━━ RECORDS TO USE ━━

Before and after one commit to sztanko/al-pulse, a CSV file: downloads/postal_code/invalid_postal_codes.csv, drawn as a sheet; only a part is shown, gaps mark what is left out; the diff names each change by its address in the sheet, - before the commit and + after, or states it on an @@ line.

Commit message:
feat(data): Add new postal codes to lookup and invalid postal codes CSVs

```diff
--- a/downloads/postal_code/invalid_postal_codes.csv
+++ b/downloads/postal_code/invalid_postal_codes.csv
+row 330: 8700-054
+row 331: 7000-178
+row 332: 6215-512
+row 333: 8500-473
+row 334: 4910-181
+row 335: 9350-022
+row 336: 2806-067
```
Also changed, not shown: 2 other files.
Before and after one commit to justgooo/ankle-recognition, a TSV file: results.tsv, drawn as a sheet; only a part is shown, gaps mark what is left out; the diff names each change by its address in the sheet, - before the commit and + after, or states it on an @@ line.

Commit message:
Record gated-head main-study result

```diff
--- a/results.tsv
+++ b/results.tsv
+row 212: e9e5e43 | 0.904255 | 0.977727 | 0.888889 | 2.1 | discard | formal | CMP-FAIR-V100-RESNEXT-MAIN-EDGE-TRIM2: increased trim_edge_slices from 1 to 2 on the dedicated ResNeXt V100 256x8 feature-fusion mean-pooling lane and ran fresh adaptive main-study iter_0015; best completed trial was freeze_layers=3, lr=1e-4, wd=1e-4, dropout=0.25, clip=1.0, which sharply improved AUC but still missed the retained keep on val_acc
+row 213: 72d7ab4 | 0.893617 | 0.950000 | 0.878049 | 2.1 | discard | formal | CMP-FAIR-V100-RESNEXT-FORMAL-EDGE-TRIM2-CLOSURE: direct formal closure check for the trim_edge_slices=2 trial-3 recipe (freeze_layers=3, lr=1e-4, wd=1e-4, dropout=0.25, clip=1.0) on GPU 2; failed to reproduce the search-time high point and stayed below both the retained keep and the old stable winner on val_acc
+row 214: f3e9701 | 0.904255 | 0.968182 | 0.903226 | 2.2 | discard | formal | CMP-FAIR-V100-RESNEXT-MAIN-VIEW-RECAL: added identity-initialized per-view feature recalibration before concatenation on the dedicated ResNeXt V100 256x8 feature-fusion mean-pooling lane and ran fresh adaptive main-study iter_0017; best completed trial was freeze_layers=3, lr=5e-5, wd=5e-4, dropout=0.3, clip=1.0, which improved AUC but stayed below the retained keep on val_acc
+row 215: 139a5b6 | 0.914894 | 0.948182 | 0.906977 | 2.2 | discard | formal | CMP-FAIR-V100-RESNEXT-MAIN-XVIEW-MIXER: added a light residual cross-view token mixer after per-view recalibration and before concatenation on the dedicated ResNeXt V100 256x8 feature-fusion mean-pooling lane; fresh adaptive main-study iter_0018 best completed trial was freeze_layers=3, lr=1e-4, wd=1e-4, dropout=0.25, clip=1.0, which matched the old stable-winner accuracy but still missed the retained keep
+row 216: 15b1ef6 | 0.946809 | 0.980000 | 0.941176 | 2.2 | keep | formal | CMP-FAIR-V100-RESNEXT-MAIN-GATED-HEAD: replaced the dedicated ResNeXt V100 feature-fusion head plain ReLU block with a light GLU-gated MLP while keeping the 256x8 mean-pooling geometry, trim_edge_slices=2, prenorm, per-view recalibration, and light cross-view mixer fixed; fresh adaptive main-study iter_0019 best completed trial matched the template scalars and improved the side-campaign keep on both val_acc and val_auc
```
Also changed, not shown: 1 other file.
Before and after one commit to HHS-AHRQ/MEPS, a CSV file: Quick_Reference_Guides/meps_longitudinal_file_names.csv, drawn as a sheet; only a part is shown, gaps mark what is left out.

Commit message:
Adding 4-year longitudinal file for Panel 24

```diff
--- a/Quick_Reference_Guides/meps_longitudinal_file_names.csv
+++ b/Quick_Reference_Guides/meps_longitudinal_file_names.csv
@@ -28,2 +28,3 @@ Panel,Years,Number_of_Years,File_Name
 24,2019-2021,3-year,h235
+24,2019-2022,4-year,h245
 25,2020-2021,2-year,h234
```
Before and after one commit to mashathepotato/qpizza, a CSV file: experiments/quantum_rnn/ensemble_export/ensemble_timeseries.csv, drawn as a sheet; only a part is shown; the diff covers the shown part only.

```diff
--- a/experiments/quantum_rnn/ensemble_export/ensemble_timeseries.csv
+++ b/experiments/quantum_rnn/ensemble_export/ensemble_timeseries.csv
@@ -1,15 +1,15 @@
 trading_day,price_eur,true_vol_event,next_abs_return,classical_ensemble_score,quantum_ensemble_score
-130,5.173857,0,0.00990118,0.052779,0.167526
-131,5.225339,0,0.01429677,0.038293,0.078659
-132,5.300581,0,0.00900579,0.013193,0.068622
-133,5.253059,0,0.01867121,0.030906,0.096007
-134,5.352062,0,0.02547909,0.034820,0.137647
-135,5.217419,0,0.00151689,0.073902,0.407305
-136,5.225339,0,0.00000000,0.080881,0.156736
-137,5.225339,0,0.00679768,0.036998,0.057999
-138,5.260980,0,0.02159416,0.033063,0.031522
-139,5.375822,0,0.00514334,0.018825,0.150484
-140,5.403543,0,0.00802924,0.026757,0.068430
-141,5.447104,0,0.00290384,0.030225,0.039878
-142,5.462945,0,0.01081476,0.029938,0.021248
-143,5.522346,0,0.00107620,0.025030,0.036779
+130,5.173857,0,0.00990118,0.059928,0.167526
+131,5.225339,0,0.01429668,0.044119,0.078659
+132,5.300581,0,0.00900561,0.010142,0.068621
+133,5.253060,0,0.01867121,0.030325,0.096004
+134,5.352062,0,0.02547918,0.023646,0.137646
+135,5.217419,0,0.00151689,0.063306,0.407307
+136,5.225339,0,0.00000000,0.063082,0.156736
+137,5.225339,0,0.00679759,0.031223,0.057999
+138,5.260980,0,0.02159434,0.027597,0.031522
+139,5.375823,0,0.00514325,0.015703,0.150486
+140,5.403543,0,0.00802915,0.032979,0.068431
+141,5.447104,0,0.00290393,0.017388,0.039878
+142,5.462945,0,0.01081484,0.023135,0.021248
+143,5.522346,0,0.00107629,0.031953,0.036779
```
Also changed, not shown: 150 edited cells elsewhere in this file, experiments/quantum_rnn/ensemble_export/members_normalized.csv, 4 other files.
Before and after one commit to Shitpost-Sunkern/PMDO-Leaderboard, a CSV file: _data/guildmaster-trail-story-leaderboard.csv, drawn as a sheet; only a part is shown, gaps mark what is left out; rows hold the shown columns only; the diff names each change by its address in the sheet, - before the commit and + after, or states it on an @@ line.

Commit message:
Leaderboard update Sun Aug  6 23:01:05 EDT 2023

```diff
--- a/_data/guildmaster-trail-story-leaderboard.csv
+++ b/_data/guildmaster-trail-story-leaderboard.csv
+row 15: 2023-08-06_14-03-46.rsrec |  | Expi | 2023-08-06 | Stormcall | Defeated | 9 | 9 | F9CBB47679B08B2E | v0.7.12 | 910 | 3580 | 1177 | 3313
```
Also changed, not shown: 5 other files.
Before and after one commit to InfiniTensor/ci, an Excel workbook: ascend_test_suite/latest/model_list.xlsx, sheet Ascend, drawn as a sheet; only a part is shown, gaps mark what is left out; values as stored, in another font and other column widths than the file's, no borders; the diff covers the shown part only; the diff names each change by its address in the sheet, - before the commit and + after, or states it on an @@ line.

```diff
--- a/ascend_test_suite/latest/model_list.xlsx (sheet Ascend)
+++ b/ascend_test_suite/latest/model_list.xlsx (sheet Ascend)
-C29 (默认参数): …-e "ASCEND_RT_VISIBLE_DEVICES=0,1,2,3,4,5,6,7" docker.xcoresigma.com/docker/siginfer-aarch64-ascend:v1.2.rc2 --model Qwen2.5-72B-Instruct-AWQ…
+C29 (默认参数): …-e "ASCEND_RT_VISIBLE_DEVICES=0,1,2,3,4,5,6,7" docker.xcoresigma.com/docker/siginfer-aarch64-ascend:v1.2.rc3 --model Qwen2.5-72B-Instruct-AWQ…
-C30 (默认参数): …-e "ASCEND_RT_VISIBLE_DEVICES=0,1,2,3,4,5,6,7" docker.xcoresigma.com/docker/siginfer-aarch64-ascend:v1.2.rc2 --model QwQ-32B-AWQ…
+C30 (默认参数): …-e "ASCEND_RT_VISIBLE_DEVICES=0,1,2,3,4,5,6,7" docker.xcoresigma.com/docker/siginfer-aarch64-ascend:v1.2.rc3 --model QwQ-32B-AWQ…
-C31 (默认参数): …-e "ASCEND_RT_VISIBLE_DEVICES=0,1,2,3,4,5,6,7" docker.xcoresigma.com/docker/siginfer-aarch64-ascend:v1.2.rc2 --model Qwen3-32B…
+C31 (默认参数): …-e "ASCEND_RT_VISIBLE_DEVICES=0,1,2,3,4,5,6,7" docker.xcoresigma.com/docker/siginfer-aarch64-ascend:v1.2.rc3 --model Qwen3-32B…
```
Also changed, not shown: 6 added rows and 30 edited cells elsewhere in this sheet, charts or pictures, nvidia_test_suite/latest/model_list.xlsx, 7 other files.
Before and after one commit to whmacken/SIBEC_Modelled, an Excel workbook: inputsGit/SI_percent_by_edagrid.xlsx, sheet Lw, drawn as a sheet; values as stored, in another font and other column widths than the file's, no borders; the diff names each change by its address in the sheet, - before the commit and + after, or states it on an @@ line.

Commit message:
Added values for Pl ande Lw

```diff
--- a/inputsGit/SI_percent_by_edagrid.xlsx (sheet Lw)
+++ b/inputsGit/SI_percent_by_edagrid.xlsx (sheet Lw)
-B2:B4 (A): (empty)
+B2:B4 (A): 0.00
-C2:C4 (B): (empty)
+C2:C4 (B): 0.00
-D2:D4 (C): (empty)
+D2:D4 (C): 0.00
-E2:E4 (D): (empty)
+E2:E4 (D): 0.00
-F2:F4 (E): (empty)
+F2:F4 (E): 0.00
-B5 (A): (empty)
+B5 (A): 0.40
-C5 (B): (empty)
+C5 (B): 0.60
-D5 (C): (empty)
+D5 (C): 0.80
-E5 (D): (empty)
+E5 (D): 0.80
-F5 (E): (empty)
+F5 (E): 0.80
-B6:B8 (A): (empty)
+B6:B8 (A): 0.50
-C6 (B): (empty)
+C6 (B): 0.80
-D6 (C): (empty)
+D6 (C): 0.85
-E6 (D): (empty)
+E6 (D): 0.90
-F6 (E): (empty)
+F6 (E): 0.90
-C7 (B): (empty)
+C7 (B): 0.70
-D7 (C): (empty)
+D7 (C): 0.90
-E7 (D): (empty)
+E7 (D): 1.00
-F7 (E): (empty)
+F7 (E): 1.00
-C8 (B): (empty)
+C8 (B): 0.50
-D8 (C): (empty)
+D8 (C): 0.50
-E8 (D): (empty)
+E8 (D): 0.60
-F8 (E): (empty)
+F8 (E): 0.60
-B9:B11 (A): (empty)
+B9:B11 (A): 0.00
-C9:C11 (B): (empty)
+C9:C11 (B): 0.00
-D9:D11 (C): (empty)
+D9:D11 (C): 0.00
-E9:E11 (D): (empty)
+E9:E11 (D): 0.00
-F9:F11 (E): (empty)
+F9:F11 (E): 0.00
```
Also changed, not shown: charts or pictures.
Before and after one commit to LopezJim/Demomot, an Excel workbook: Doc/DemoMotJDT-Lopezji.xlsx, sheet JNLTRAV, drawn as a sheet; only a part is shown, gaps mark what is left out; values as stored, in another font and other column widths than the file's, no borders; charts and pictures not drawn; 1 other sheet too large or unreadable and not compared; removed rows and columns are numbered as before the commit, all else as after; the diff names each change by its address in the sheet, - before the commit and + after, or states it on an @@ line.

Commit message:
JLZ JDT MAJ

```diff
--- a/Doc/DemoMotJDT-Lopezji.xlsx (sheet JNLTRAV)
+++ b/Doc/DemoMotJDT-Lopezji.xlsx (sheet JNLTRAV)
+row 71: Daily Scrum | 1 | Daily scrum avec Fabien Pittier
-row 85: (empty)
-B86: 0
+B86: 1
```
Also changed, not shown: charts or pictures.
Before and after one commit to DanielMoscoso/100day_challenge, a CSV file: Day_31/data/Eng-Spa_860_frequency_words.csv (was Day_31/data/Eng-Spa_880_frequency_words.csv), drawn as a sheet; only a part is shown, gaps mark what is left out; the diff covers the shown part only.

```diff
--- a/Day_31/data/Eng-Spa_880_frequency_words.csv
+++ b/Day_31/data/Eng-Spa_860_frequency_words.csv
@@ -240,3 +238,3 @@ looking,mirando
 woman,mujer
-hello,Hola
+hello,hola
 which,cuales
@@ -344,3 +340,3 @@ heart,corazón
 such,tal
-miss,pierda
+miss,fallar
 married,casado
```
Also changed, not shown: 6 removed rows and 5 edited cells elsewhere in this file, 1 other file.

━━━

> WHAT THE TASK REQUIRES
Where a line above holds the string "missed", show that line.

> RESULT OF THE EXERCISE
+row 212: e9e5e43 | 0.904255 | 0.977727 | 0.888889 | 2.1 | discard | formal | CMP-FAIR-V100-RESNEXT-MAIN-EDGE-TRIM2: increased trim_edge_slices from 1 to 2 on the dedicated ResNeXt V100 256x8 feature-fusion mean-pooling lane and ran fresh adaptive main-study iter_0015; best completed trial was freeze_layers=3, lr=1e-4, wd=1e-4, dropout=0.25, clip=1.0, which sharply improved AUC but still missed the retained keep on val_acc
+row 215: 139a5b6 | 0.914894 | 0.948182 | 0.906977 | 2.2 | discard | formal | CMP-FAIR-V100-RESNEXT-MAIN-XVIEW-MIXER: added a light residual cross-view token mixer after per-view recalibration and before concatenation on the dedicated ResNeXt V100 256x8 feature-fusion mean-pooling lane; fresh adaptive main-study iter_0018 best completed trial was freeze_layers=3, lr=1e-4, wd=1e-4, dropout=0.25, clip=1.0, which matched the old stable-winner accuracy but still missed the retained keep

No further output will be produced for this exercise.